A dialogue is an exchange of ideas and values, involving speaking and listening. At Design Academy Eindhoven dialogue is an essential part of our practice – not only in relation to design, but also as an important part of the academy’s educational philosophy. During the foundation year, students are already invited to engage in meaningful conversations and real exchanges with people in the street in order to glean a better understanding of what motivates people. Furthermore, by means of constructive dialogues in class, students explore ideas with one another and with the tutors. The collective knowledge evolving from the framework of this dialogue aids each of the participants in gaining a deeper understanding of the amassed ideas and information. Lastly, within the lecture programs at DAE we aim to generate (pro)active dialogue and exchange on a broad range of topics such as ethics and aesthetics, technique and technology, crafts and concepts, activism and anthropology.
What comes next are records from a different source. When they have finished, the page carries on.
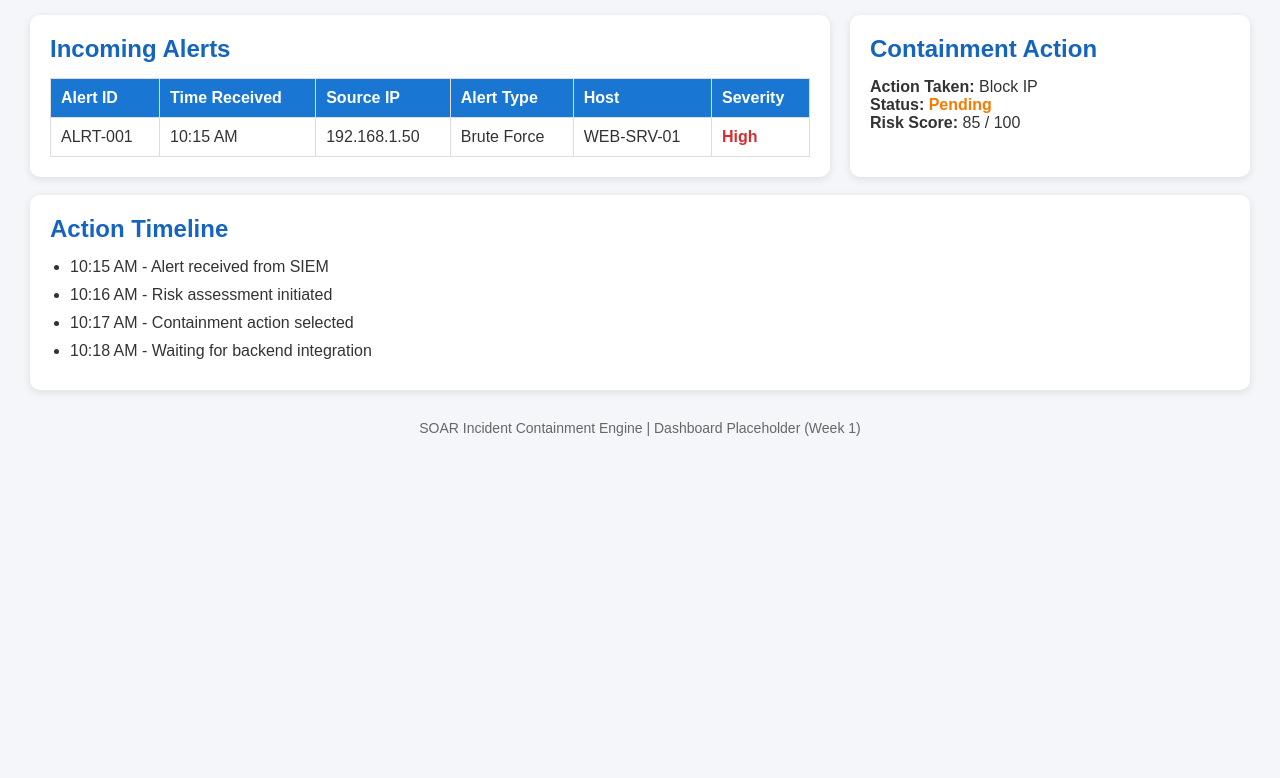
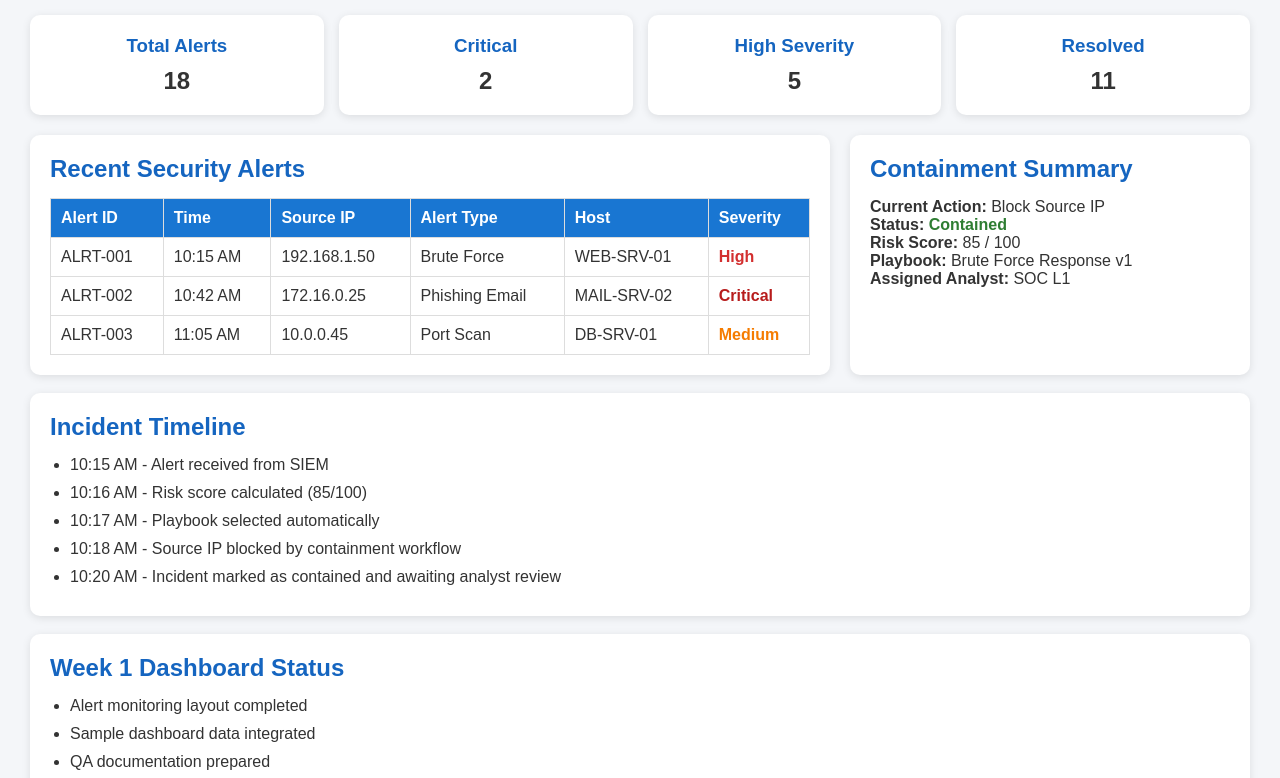
Before and after one commit to Tejas171099/soar-incident-containment-engine, a plain HTML site: page dashboard/index.html in a window 1280 px wide. Shown: the part 82-860 px from the top of the page. Before the commit the page ends 800 px from the top, so only its background shows below. Drawn offline with Linux system fonts and the light colour scheme.

Commit message:
git commit -m "refactor: polish Week 1 dashboard and remove placeholder content"

```diff
--- a/dashboard/index.html
+++ b/dashboard/index.html
@@ -23,6 +23,31 @@
             text-align: center;
             margin-bottom: 30px;
             color: #0d47a1;
+        }
+
+        .summary {
+            display: grid;
+            grid-template-columns: repeat(auto-fit, minmax(180px, 1fr));
+            gap: 15px;
+            margin-bottom: 20px;
+        }
+
+        .summary-card {
+            background: white;
+            padding: 20px;
+            border-radius: 10px;
+            text-align: center;
+            box-shadow: 0 2px 8px rgba(0,0,0,0.1);
+        }
+
+        .summary-card h3 {
+            color: #1565c0;
+            margin-bottom: 10px;
+        }
+
+        .summary-card p {
+            font-size: 24px;
+            font-weight: bold;
         }
 
         .container {
@@ -60,13 +85,33 @@
             color: white;
         }
 
+        .critical {
+            color: #b71c1c;
+            font-weight: bold;
+        }
+
         .high {
             color: #d32f2f;
             font-weight: bold;
         }
 
-        .pending {
+        .medium {
             color: #f57c00;
+            font-weight: bold;
+        }
+
+        .contained {
+            color: #2e7d32;
+            font-weight: bold;
+        }
+
+        .investigating {
+            color: #f57c00;
+            font-weight: bold;
+        }
+
+        .escalated {
+            color: #b71c1c;
             font-weight: bold;
         }
 
@@ -95,19 +140,41 @@
 
 <body>
 
-<h1>SOAR Case Dashboard (Placeholder)</h1>
+<h1>SOAR Incident Containment Dashboard</h1>
+
+<div class="summary">
+    <div class="summary-card">
+        <h3>Total Alerts</h3>
+        <p>18</p>
+    </div>
+
+    <div class="summary-card">
+        <h3>Critical</h3>
+        <p>2</p>
+    </div>
+
+    <div class="summary-card">
+        <h3>High Severity</h3>
+        <p>5</p>
+    </div>
+
+    <div class="summary-card">
+        <h3>Resolved</h3>
+        <p>11</p>
+    </div>
+</div>
 
 <div class="container">
 
     <!-- Incoming Alerts -->
     <div class="card">
-        <h2>Incoming Alerts</h2>
+        <h2>Recent Security Alerts</h2>
 
         <table>
             <thead>
                 <tr>
                     <th>Alert ID</th>
-                    <th>Time Received</th>
+                    <th>Time</th>
                     <th>Source IP</th>
                     <th>Alert Type</th>
                     <th>Host</th>
@@ -124,17 +191,37 @@
                     <td>WEB-SRV-01</td>
                     <td class="high">High</td>
                 </tr>
+
+                <tr>
+                    <td>ALRT-002</td>
+                    <td>10:42 AM</td>
+                    <td>172.16.0.25</td>
+                    <td>Phishing Email</td>
+                    <td>MAIL-SRV-02</td>
+                    <td class="critical">Critical</td>
+                </tr>
+
+                <tr>
+                    <td>ALRT-003</td>
+                    <td>11:05 AM</td>
+                    <td>10.0.0.45</td>
+                    <td>Port Scan</td>
+                    <td>DB-SRV-01</td>
+                    <td class="medium">Medium</td>
+                </tr>
             </tbody>
         </table>
     </div>
 
     <!-- Action Summary -->
     <div class="card">
-        <h2>Containment Action</h2>
+        <h2>Containment Summary</h2>
 
-        <p><strong>Action Taken:</strong> Block IP</p>
-        <p><strong>Status:</strong> <span class="pending">Pending</span></p>
+        <p><strong>Current Action:</strong> Block Source IP</p>
+        <p><strong>Status:</strong> <span class="contained">Contained</span></p>
         <p><strong>Risk Score:</strong> 85 / 100</p>
+        <p><strong>Playbook:</strong> Brute Force Response v1</p>
+        <p><strong>Assigned Analyst:</strong> SOC L1</p>
     </div>
 
 </div>
@@ -142,18 +229,33 @@
 <br>
 
 <div class="card">
-    <h2>Action Timeline</h2>
+    <h2>Incident Timeline</h2>
 
     <ul>
         <li>10:15 AM - Alert received from SIEM</li>
-        <li>10:16 AM - Risk assessment initiated</li>
-        <li>10:17 AM - Containment action selected</li>
-        <li>10:18 AM - Waiting for backend integration</li>
+        <li>10:16 AM - Risk score calculated (85/100)</li>
+        <li>10:17 AM - Playbook selected automatically</li>
+        <li>10:18 AM - Source IP blocked by containment workflow</li>
+        <li>10:20 AM - Incident marked as contained and awaiting analyst review</li>
+    </ul>
+</div>
+
+<br>
+
+<div class="card">
+    <h2>Week 1 Dashboard Status</h2>
+
+    <ul>
+        <li>Alert monitoring layout completed</li>
+        <li>Sample dashboard data integrated</li>
+        <li>QA documentation prepared</li>
+        <li>Integration checklist completed</li>
+        <li>Ready for Week 2 backend data integration</li>
     </ul>
 </div>
 
 <footer>
-    SOAR Incident Containment Engine | Dashboard Placeholder (Week 1)
+    SOAR Incident Containment Engine | Week 1 Dashboard Prototype
 </footer>
 
 </body>
```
As well as working through dialogue to deepen the understanding of design processes, dialoguing is also a process which helps designers to connect and relate to the people they are designing for. By means of active exchanges in the form of dialogues with people, designers can explore what motivates people to use specific tools, products, services or systems, as well as any potential thresholds or frustrations which may block them from using them.

In Building Empathy Through Dialogue, Strickfaden, Heylighen & DeVlieger state that if designers truly want to nurture empathy with potential users, they need to build a significant and ongoing dialogue with them. The authors mention three important aspects of using dialogues as a design strategy: involving people as experts, making meaningful connections, and preserving different identities. Dialogue allows people to become an integral part of the design process as users or experts. Instead of remaining at the periphery, they become involved in the design process at a very early stage. Furthermore, when participating in dialogue, connections are made by encouraging people to work collaboratively towards a common goal. Finally, dialogue involving a willingness to be open to, and to respect, differing viewpoints, enables the safeguarding of different identities.

DAE examples

  • Pablo Calderón Salazar, The Other Market, Graduation project Master Social Design, 2013

  • Henrique Nascimento, Guidelines For The Human Factor, Graduation project Master Social Design, 2016


  • Strickfaden, M., Heylighen, A. & DeVlieger, P. (2013). Building empathy through dialogue. Leuven: Koninklijke Universiteit.